Fermented dairy products that aid with good gut health are also known to be very good for us all. The Belgian Bone Club (awesome club name) wrote a paper in January of last year concluding that there is no evidence to support cutting out dairy in Rheumatoid Arthritis and is outweighed by the benefit on bone health (3). Several studies also advocate low-fat yoghurt and milk to maintain bone strength and reduce risk of frailty and stroke in later life <4,5>.
Many people will dismiss my theory but some of you may want to consider it if your chronic disease is playing up a lot. I know now that after cutting out then re-introducing dairy my body is very sensitive to it, and I have concluded that I’d rather eliminate it from my diet and help myself knowing that I have seen what positive results it can have.

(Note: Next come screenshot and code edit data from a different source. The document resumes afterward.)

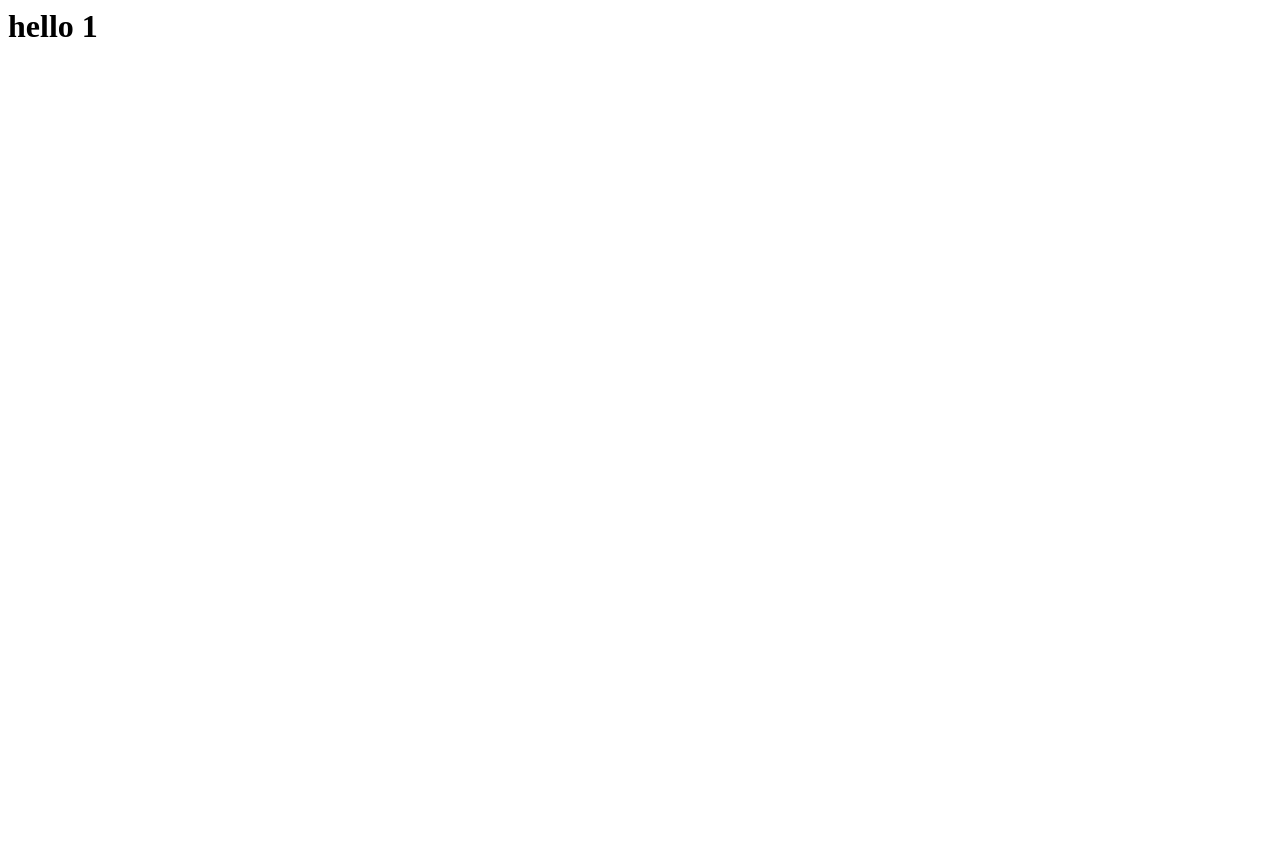
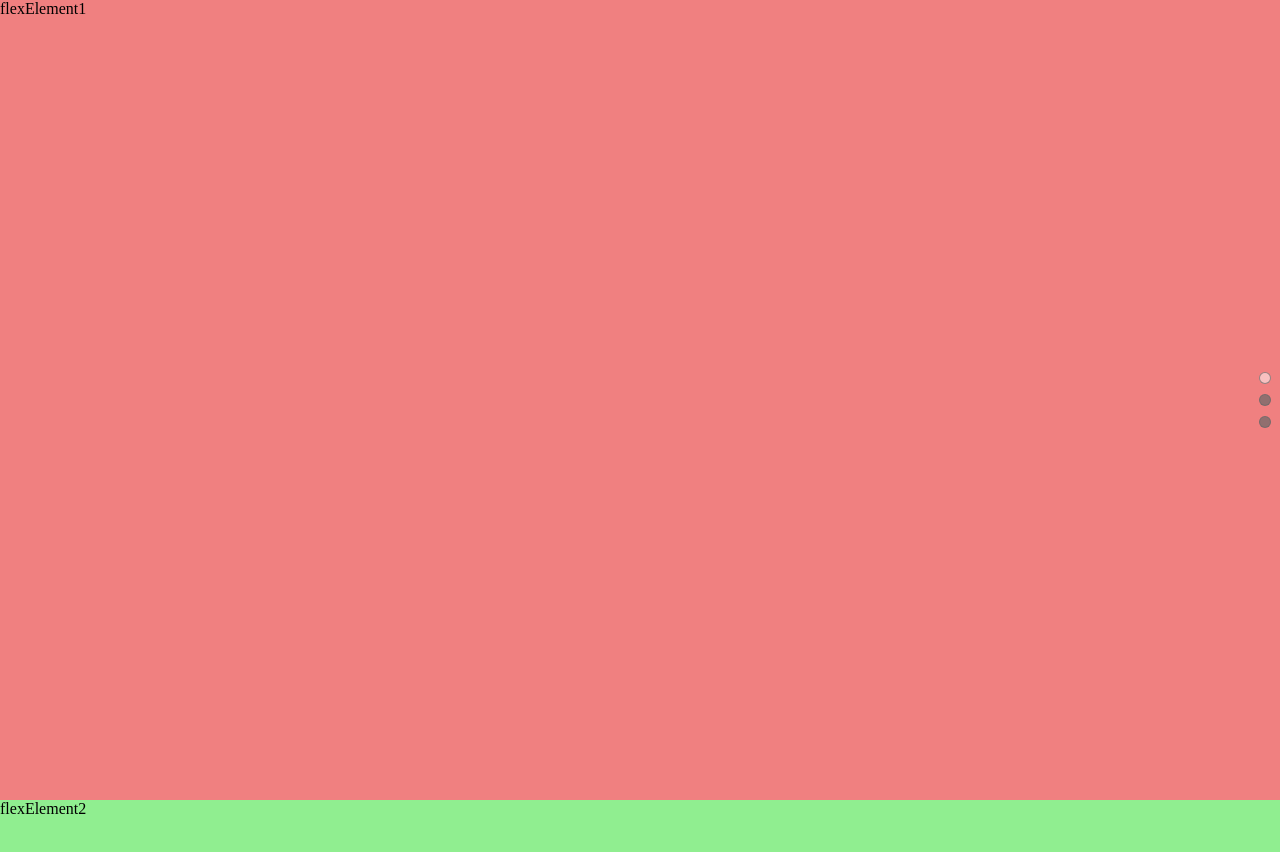
Before and after one commit to Ray1413/javascript-practice, a plain HTML site: page index.html in a window 1280 px wide. Shown: the top 852 px of the page. Before the commit the page ends 800 px from the top, so only its background shows below. Drawn offline with Linux system fonts and the light colour scheme.

Commit message:
Add files via upload

```diff
--- a/index.html
+++ b/index.html
@@ -1 +1,146 @@
-<h1>hello 1</h1>
+<!DOCTYPE html>
+<html lang="en">
+
+<head>
+    <meta charset="UTF-8">
+    <meta name="viewport" content="width=device-width, initial-scale=1.0">
+    <title>Flex Box</title>
+
+    <style>
+        html,
+        body {
+            margin: 0;
+            padding: 0;
+            scroll-behavior: smooth;
+        }
+
+        .flexBox {
+            display: flex;
+            flex-direction: column;
+            background-color: lightgrey;
+        }
+
+        #f1 {
+            height: 100px;
+            background-color: lightcoral;
+        }
+
+        #f2 {
+            height: 100px;
+            background-color: lightgreen;
+        }
+
+        #f3 {
+            height: 100px;
+            background-color: lightyellow;
+        }
+
+        .flexBox>* {
+            flex-basis: 100vh
+        }
+
+        .indicators {
+            display: flex;
+            flex-direction: column;
+            width: 20px;
+            align-items: center;
+            position: fixed;
+            top: 50%;
+            margin-top: -33px;
+            right: 5px;
+        }
+
+        .indicators a {
+            margin: 5px;
+            border-radius: 50px;
+        }
+
+        .indica {
+            border: 1px solid rgba(104, 104, 104, 0.7);
+            width: 10px;
+            height: 10px;
+            border-radius: 50%;
+            background-color: rgba(104, 104, 104, 0.7);
+        }
+
+        /* .indica:hover {
+            background-color: rgba(255, 255, 255, 0.5);
+        } */
+
+        .indica-active {
+            background-color: rgba(255, 255, 255, 0.5);
+        }
+
+        ul,
+        li {
+            border: 1px solid black;
+        }
+    </style>
+    <script>
+        window.onload = function () {
+            let indicators = document.querySelectorAll(".indica");
+            const activeIndica = function (element) {
+                element.classList.add('indica-active');
+            };
+            const clearIndica = function () {
+                indicators.forEach(element => {
+                    element.classList.remove('indica-active');
+                });
+            };
+            indicators.forEach(element => {
+                element.addEventListener("click", function () {
+                    clearIndica();
+                    activeIndica(this);
+                })
+            });
+
+            let currPos = 'f1';
+            let f1Top = document.querySelector('#f1').offsetTop;
+            let f2Top = document.querySelector('#f2').offsetTop;
+            let f3Top = document.querySelector('#f3').offsetTop;
+
+            window.addEventListener('scroll', function(e) {
+                let windowPos = window.scrollY;
+                if(currPos !== 'f1' && (f1Top-windowPos < 50 && f1Top-windowPos > -50)){
+                    currPos = 'f1';
+                    clearIndica();
+                    activeIndica(document.querySelectorAll('.indicators a')[0]);
+                }
+
+                if(currPos !== 'f2' && (f2Top-windowPos < 50 && f2Top-windowPos > -50)){
+                    currPos = 'f2';
+                    clearIndica();
+                    activeIndica(document.querySelectorAll('.indicators a')[1]);
+                }
+
+                if(currPos !== 'f3' && (f3Top-windowPos < 50 && f3Top-windowPos > -50)){
+                    currPos = 'f3';
+                    clearIndica();
+                    activeIndica(document.querySelectorAll('.indicators a')[2]);
+                }
+            });
+
+            window.addEventListener('resize', function(e) {
+                f1Top = document.querySelector('#f1').offsetTop;
+                f2Top = document.querySelector('#f2').offsetTop;
+                f3Top = document.querySelector('#f3').offsetTop;
+            });
+        }
+    </script>
+</head>
+
+<body>
+    <div class="indicators">
+        <a href="#f1" class="indica indica-active"></a>
+        <a href="#f2" class="indica"></a>
+        <a href="#f3" class="indica"></a>
+    </div>
+
+    <div class="flexBox">
+        <div id="f1" class="flexElement">flexElement1</div>
+        <div id="f2" class="flexElement">flexElement2</div>
+        <div id="f3" class="flexElement">flexElement3</div>
+    </div>
+</body>
+
+</html>
```
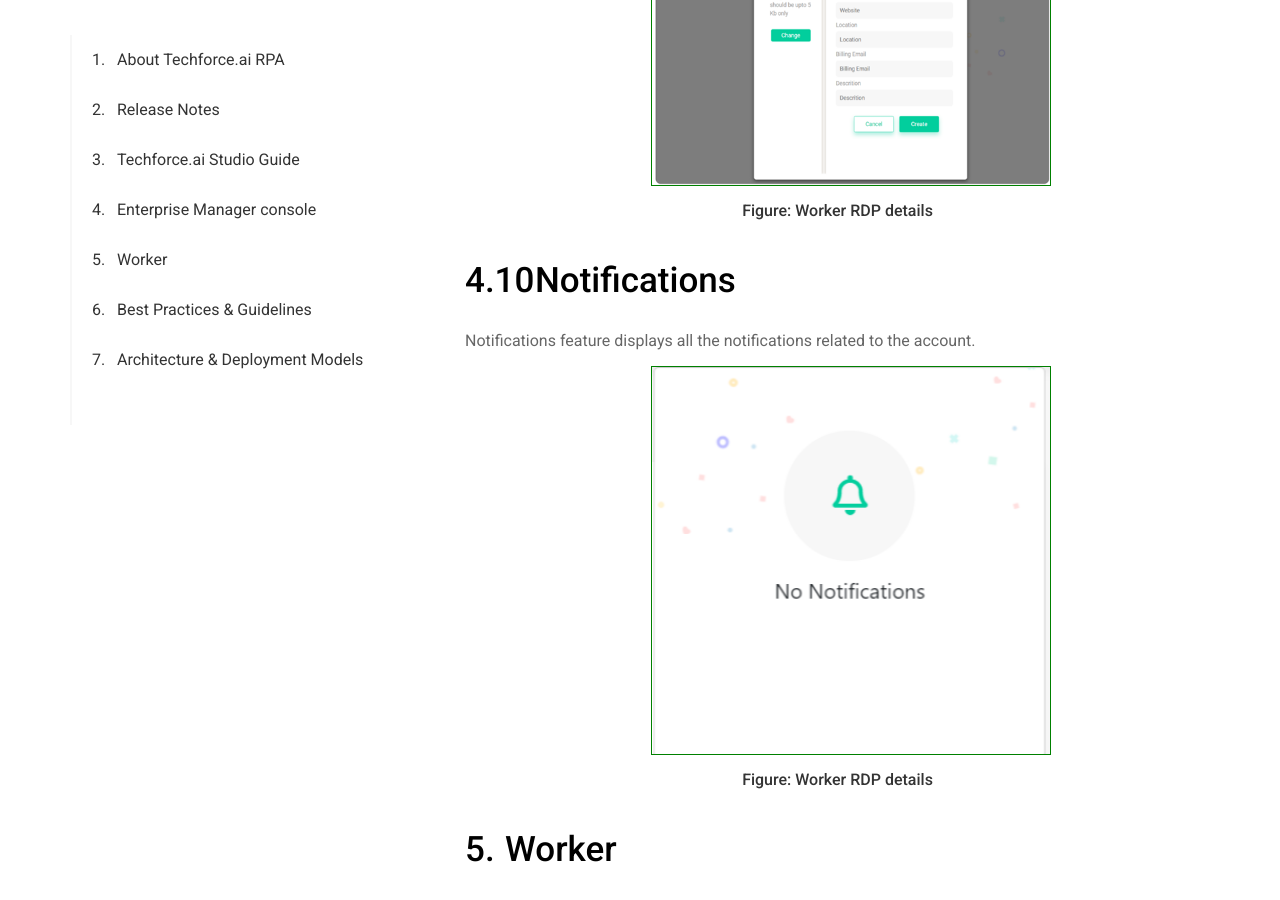
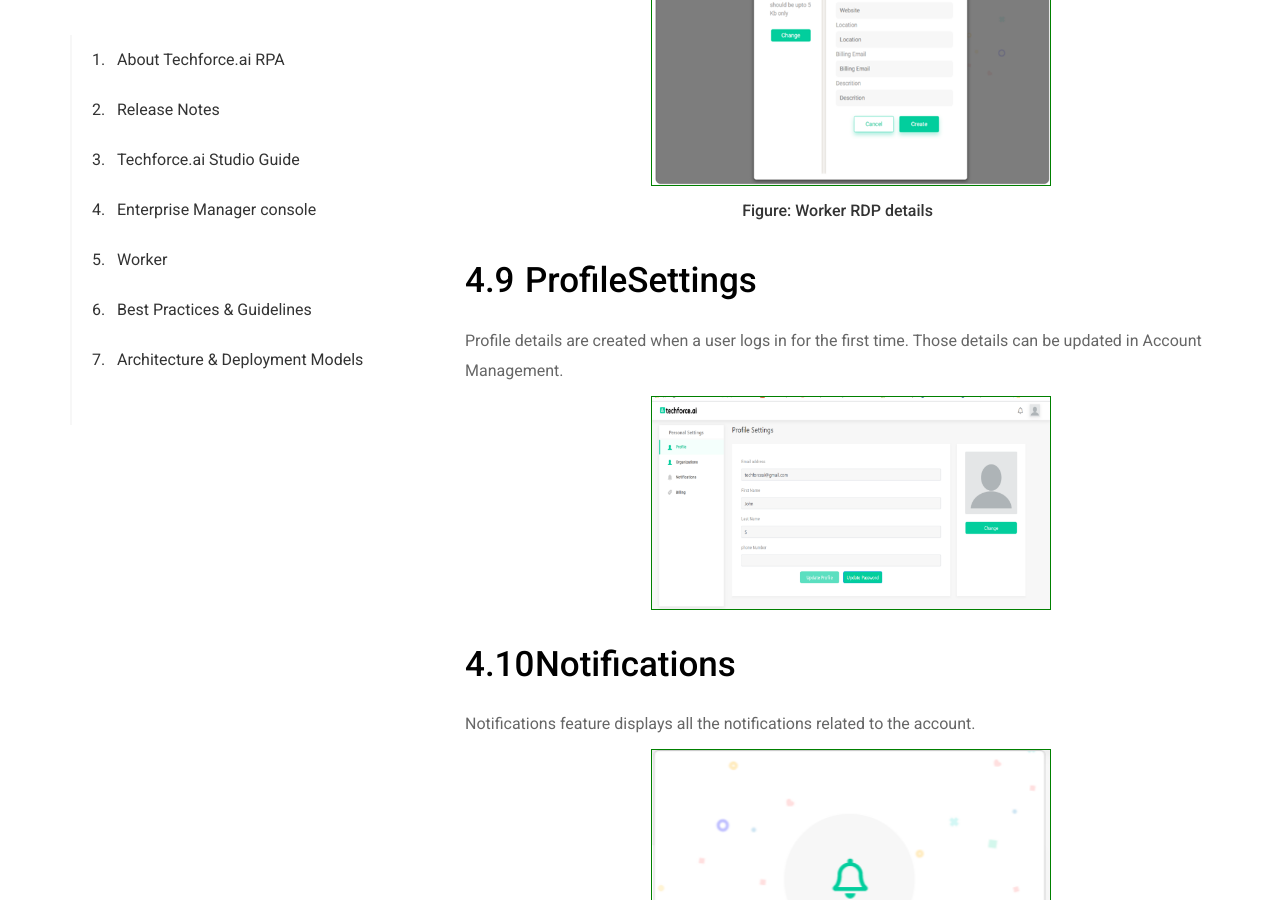
Before and after one commit to digitamizers/Documentation, a Jekyll site: the page built from index.md, in a window 1280 px wide and 900 px high, scrolled down 78456 px. Built offline with Jekyll 4.4.1, drawn with Linux system fonts in a browser that asks for light colours.

Commit message:
css changes in doc tosurya

```diff
--- a/_layouts/default.html
+++ b/_layouts/default.html
@@ -767,7 +767,7 @@
                                     <li><a class="child 3" href="#SecretVault"><span class="numbers">4.6</span> Secret Vault</a></li>
                                     <li><a class="child 3" href="#Schedules"><span class="numbers">4.7</span> Schedules</a></li>
                                     <li><a class="child 3" href="#Organization"><span class="numbers">4.8</span> Organization</a></li>
-                                    <li><a class="child 3" href="#AccountSettings"><span class="numbers">4.9</span> Account Settings</a></li>
+                                    <li><a class="child 3" href="#ProfileSettings"><span class="numbers">4.9</span> Profile Settings</a></li>
                                     <li><a class="child 3" href="#Notifications"><span class="numbers">4.10</span> Notifications</a></li>
                                 </ul>
                             </li>
@@ -800,7 +800,7 @@
                                        <li><a class="child 5" href="#SaaSModel"><span class="numbers">7.1</span>SaaS Model</a></li>
                                        <li><a class="child 5" href="#HybridModel"><span class="numbers">7.2</span>Hybrid Model</a></li>
                                        <li><a class="child 5" href="#OnPremise"><span class="numbers">7.3</span>On-Premise Model</a></li>
-                                       <li><a class="child 5" href="DeploymentArchitecture"><span class="numbers">7.</span>Deployment Architecture</a></li>
+                                       <!-- <li><a class="child 5" href="DeploymentArchitecture"><span class="numbers">7.</span>Deployment Architecture</a></li> -->
                                        <li><a class="child 5" href="#SecurityArchitecture"><span class="numbers">7.4</span>Security Architecture</a></li>
                                    </ul>
                                 </li>
@@ -2440,6 +2440,12 @@
                               <p>Only the admin will have access to create an organization. To create an organization, navigate to Account Management and from the Account Management drop-down, select the ORGANIZATION tab. On the Organization screen, click on the “ADD” button to create a new organization.</p>
                               <img src="{{ '/assets/images/doc-img102.png' | relative_url }}"alt="image" class="topImg" style="width:400px;border:1px solid green; margin-left:25%;margin-top:10px;margin-bottom:10px;">
                               <p style="text-align:center;"><strong>Figure: Worker RDP details </strong></p>
+                            </div>
+
+                            <div id="ProfileSettings"  class="page-section">
+                              <h3><span class="numbers">4.9</span> <span style="margin-left:20px;">ProfileSettings</span></h3>
+                              <p>Profile details are created when a user logs in for the first time. Those details can be updated in Account Management.</p>
+                              <img src="{{ '/assets/images/doc-img103.png' | relative_url }}"alt="image" class="topImg" style="width:400px;border:1px solid green; margin-left:25%;margin-top:10px;margin-bottom:10px;">
                             </div>
 
                             <div id="Notifications"  class="page-section">
@@ -2704,7 +2710,7 @@
 
                               </div>
                               <div id="OnPremise" class="page-section">
-                                <h3><span class="numbers">7.3</span> On Premise</h3>
+                                <h3><span class="numbers">7.3</span><span style="margin-left:20px;"> On-Premise</span></h3>
                                   <img src="{{ '/assets/images/doc-img89.png' | relative_url }}"alt="image" class="topImg" style="margin-left:20px;margin-top:10px;margin-bottom:10px;">
                               </div>
 
```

I now make my own nut milk or buy it from @nutsaboutmilkliverpool, I eat less bread and cakes or eat vegan options like those from @cakeholeliverpool and I have stopped snacking at work so the knock-on affects have only been beneficial to me. I miss cheese, I miss pizza and as a true cheese lover I do not feel ready to try a vegan substitute. I’d rather leave my taste buds craving the real stuff than try to find a second best!
I cannot stress enough that everyone is different. There is no harm cutting out dairy to see if it works, but if after a few months you find no improvement then there is no point continuing it. Some people think certain supplements help, or drinking apple cider vinegar (I also recommend this for everyone, not just people with medical problems) but we have to find what works for us.
Cutting out dairy in children is something to be far more wary of as they are continuing to grow and their bones develop. Cutting down and cutting out are two different things, so as a parent this is something to think carefully about and possibly mention to your child’s doctor.
I would love to hear from those of you who are dairy-free. Why did you stop? What changes have you seen and what products have you found yourself missing, or new ones you have tried and love! Let me know as I’m always looking to try new things.
Love, Harriet x